From the entries below, copy out every line with "text" in it.

***** Records provided *****

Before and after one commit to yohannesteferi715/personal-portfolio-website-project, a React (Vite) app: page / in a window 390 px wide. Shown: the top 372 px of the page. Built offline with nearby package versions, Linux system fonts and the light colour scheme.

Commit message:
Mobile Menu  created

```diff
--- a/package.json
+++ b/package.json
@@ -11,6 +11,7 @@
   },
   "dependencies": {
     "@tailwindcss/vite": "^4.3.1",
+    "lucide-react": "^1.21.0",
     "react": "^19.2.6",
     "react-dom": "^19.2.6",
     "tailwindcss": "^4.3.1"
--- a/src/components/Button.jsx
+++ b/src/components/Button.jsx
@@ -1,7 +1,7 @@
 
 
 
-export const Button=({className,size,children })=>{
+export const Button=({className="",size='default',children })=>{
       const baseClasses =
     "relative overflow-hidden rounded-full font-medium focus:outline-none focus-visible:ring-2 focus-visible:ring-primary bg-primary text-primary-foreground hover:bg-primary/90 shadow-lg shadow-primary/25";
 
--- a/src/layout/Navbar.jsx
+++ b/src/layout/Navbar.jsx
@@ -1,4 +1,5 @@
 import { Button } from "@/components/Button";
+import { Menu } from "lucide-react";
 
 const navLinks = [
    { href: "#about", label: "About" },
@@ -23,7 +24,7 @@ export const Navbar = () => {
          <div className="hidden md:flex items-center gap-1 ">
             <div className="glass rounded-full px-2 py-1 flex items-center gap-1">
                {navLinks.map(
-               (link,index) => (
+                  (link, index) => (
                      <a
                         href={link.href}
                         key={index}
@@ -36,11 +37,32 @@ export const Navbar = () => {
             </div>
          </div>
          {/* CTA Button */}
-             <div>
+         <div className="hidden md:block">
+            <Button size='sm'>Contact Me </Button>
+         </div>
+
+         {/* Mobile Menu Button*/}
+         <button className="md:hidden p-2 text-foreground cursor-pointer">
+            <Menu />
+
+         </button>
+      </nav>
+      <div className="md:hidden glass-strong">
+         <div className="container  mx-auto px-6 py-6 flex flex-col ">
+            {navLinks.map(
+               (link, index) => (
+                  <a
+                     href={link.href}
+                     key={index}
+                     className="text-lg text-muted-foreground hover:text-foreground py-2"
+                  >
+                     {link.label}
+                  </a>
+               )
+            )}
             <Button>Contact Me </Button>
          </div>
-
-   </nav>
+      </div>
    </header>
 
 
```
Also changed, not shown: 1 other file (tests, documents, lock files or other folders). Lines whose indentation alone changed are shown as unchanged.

*****

◆ Finished task ◆
     "relative overflow-hidden rounded-full font-medium focus:outline-none focus-visible:ring-2 focus-visible:ring-primary bg-primary text-primary-foreground hover:bg-primary/90 shadow-lg shadow-primary/25";
+         <button className="md:hidden p-2 text-foreground cursor-pointer">
+                     className="text-lg text-muted-foreground hover:text-foreground py-2"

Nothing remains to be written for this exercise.